SOURCE DATA Block Start

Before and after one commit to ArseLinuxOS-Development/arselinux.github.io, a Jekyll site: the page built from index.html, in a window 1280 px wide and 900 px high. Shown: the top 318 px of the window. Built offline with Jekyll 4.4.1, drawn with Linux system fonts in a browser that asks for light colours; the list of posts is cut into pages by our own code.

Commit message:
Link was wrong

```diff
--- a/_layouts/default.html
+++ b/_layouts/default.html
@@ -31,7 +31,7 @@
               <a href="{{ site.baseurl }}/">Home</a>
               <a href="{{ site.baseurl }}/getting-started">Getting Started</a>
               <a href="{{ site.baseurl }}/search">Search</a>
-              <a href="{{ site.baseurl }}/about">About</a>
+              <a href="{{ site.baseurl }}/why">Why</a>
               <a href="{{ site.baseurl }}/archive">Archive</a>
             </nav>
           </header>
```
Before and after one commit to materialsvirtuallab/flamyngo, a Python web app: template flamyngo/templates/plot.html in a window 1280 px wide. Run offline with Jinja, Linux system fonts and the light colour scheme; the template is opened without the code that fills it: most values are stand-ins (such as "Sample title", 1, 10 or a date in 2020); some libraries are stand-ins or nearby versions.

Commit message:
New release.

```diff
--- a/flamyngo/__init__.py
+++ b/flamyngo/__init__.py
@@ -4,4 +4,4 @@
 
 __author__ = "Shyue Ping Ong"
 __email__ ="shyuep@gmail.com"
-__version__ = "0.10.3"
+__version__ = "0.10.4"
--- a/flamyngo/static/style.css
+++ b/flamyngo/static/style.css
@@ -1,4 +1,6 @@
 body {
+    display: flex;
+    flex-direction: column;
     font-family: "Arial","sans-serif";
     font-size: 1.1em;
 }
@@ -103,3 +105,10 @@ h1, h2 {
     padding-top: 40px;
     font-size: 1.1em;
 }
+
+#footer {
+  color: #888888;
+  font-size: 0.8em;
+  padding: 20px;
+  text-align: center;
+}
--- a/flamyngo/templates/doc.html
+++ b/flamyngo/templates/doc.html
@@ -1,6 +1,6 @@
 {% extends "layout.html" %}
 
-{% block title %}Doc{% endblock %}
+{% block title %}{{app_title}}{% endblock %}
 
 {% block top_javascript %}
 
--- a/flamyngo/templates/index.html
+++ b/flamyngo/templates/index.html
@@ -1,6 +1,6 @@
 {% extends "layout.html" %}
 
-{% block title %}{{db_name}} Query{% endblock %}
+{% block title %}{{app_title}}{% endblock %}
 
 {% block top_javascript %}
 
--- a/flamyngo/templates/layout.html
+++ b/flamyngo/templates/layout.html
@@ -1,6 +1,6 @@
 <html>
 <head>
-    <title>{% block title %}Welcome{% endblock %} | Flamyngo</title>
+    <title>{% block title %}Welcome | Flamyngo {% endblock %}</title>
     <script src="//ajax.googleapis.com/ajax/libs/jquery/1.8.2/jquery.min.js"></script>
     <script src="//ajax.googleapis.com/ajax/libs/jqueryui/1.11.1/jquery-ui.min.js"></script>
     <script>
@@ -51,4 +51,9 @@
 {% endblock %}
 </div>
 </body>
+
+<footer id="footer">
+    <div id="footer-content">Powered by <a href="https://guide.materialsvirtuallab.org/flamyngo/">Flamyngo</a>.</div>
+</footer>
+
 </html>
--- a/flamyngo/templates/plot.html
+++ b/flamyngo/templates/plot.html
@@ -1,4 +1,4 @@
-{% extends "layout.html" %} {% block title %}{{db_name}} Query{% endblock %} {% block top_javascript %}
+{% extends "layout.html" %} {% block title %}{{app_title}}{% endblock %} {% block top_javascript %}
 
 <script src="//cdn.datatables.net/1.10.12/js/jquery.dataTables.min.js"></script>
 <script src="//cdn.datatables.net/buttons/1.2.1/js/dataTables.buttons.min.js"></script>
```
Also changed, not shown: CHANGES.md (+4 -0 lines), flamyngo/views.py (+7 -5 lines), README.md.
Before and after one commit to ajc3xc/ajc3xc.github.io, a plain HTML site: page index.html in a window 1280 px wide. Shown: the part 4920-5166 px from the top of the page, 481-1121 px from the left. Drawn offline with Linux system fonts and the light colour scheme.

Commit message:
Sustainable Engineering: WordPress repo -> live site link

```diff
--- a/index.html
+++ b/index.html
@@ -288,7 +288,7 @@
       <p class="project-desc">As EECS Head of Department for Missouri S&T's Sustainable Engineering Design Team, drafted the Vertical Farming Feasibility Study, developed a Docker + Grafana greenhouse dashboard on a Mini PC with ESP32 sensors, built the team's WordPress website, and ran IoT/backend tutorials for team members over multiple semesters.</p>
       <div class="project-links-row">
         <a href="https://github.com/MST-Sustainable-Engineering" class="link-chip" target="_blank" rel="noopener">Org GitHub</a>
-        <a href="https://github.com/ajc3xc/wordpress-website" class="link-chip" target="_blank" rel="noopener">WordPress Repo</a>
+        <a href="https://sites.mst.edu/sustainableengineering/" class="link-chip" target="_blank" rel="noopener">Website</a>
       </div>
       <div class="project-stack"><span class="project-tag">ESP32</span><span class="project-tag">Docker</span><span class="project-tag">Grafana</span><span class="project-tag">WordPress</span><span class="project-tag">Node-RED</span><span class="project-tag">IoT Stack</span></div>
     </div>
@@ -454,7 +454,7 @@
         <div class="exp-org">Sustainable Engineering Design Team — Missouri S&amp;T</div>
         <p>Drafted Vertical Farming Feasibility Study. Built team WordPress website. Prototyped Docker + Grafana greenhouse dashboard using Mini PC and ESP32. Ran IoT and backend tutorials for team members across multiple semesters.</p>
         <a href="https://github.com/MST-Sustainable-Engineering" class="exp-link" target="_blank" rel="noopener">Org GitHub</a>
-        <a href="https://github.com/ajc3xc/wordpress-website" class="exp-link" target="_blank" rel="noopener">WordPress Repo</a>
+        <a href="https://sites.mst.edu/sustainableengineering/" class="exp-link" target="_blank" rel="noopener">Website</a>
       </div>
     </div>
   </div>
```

SOURCE DATA Block End

■ THE TASK ■
Only an exact copy of all the data will do as the answer.

■ THE COMPLETED TASK ■
Before and after one commit to ArseLinuxOS-Development/arselinux.github.io, a Jekyll site: the page built from index.html, in a window 1280 px wide and 900 px high. Shown: the top 318 px of the window. Built offline with Jekyll 4.4.1, drawn with Linux system fonts in a browser that asks for light colours; the list of posts is cut into pages by our own code.

Commit message:
Link was wrong

```diff
--- a/_layouts/default.html
+++ b/_layouts/default.html
@@ -31,7 +31,7 @@
               <a href="{{ site.baseurl }}/">Home</a>
               <a href="{{ site.baseurl }}/getting-started">Getting Started</a>
               <a href="{{ site.baseurl }}/search">Search</a>
-              <a href="{{ site.baseurl }}/about">About</a>
+              <a href="{{ site.baseurl }}/why">Why</a>
               <a href="{{ site.baseurl }}/archive">Archive</a>
             </nav>
           </header>
```
Before and after one commit to materialsvirtuallab/flamyngo, a Python web app: template flamyngo/templates/plot.html in a window 1280 px wide. Run offline with Jinja, Linux system fonts and the light colour scheme; the template is opened without the code that fills it: most values are stand-ins (such as "Sample title", 1, 10 or a date in 2020); some libraries are stand-ins or nearby versions.

Commit message:
New release.

```diff
--- a/flamyngo/__init__.py
+++ b/flamyngo/__init__.py
@@ -4,4 +4,4 @@
 
 __author__ = "Shyue Ping Ong"
 __email__ ="shyuep@gmail.com"
-__version__ = "0.10.3"
+__version__ = "0.10.4"
--- a/flamyngo/static/style.css
+++ b/flamyngo/static/style.css
@@ -1,4 +1,6 @@
 body {
+    display: flex;
+    flex-direction: column;
     font-family: "Arial","sans-serif";
     font-size: 1.1em;
 }
@@ -103,3 +105,10 @@ h1, h2 {
     padding-top: 40px;
     font-size: 1.1em;
 }
+
+#footer {
+  color: #888888;
+  font-size: 0.8em;
+  padding: 20px;
+  text-align: center;
+}
--- a/flamyngo/templates/doc.html
+++ b/flamyngo/templates/doc.html
@@ -1,6 +1,6 @@
 {% extends "layout.html" %}
 
-{% block title %}Doc{% endblock %}
+{% block title %}{{app_title}}{% endblock %}
 
 {% block top_javascript %}
 
--- a/flamyngo/templates/index.html
+++ b/flamyngo/templates/index.html
@@ -1,6 +1,6 @@
 {% extends "layout.html" %}
 
-{% block title %}{{db_name}} Query{% endblock %}
+{% block title %}{{app_title}}{% endblock %}
 
 {% block top_javascript %}
 
--- a/flamyngo/templates/layout.html
+++ b/flamyngo/templates/layout.html
@@ -1,6 +1,6 @@
 <html>
 <head>
-    <title>{% block title %}Welcome{% endblock %} | Flamyngo</title>
+    <title>{% block title %}Welcome | Flamyngo {% endblock %}</title>
     <script src="//ajax.googleapis.com/ajax/libs/jquery/1.8.2/jquery.min.js"></script>
     <script src="//ajax.googleapis.com/ajax/libs/jqueryui/1.11.1/jquery-ui.min.js"></script>
     <script>
@@ -51,4 +51,9 @@
 {% endblock %}
 </div>
 </body>
+
+<footer id="footer">
+    <div id="footer-content">Powered by <a href="https://guide.materialsvirtuallab.org/flamyngo/">Flamyngo</a>.</div>
+</footer>
+
 </html>
--- a/flamyngo/templates/plot.html
+++ b/flamyngo/templates/plot.html
@@ -1,4 +1,4 @@
-{% extends "layout.html" %} {% block title %}{{db_name}} Query{% endblock %} {% block top_javascript %}
+{% extends "layout.html" %} {% block title %}{{app_title}}{% endblock %} {% block top_javascript %}
 
 <script src="//cdn.datatables.net/1.10.12/js/jquery.dataTables.min.js"></script>
 <script src="//cdn.datatables.net/buttons/1.2.1/js/dataTables.buttons.min.js"></script>
```
Also changed, not shown: CHANGES.md (+4 -0 lines), flamyngo/views.py (+7 -5 lines), README.md.
Before and after one commit to ajc3xc/ajc3xc.github.io, a plain HTML site: page index.html in a window 1280 px wide. Shown: the part 4920-5166 px from the top of the page, 481-1121 px from the left. Drawn offline with Linux system fonts and the light colour scheme.

Commit message:
Sustainable Engineering: WordPress repo -> live site link

```diff
--- a/index.html
+++ b/index.html
@@ -288,7 +288,7 @@
       <p class="project-desc">As EECS Head of Department for Missouri S&T's Sustainable Engineering Design Team, drafted the Vertical Farming Feasibility Study, developed a Docker + Grafana greenhouse dashboard on a Mini PC with ESP32 sensors, built the team's WordPress website, and ran IoT/backend tutorials for team members over multiple semesters.</p>
       <div class="project-links-row">
         <a href="https://github.com/MST-Sustainable-Engineering" class="link-chip" target="_blank" rel="noopener">Org GitHub</a>
-        <a href="https://github.com/ajc3xc/wordpress-website" class="link-chip" target="_blank" rel="noopener">WordPress Repo</a>
+        <a href="https://sites.mst.edu/sustainableengineering/" class="link-chip" target="_blank" rel="noopener">Website</a>
       </div>
       <div class="project-stack"><span class="project-tag">ESP32</span><span class="project-tag">Docker</span><span class="project-tag">Grafana</span><span class="project-tag">WordPress</span><span class="project-tag">Node-RED</span><span class="project-tag">IoT Stack</span></div>
     </div>
@@ -454,7 +454,7 @@
         <div class="exp-org">Sustainable Engineering Design Team — Missouri S&amp;T</div>
         <p>Drafted Vertical Farming Feasibility Study. Built team WordPress website. Prototyped Docker + Grafana greenhouse dashboard using Mini PC and ESP32. Ran IoT and backend tutorials for team members across multiple semesters.</p>
         <a href="https://github.com/MST-Sustainable-Engineering" class="exp-link" target="_blank" rel="noopener">Org GitHub</a>
-        <a href="https://github.com/ajc3xc/wordpress-website" class="exp-link" target="_blank" rel="noopener">WordPress Repo</a>
+        <a href="https://sites.mst.edu/sustainableengineering/" class="exp-link" target="_blank" rel="noopener">Website</a>
       </div>
     </div>
   </div>
```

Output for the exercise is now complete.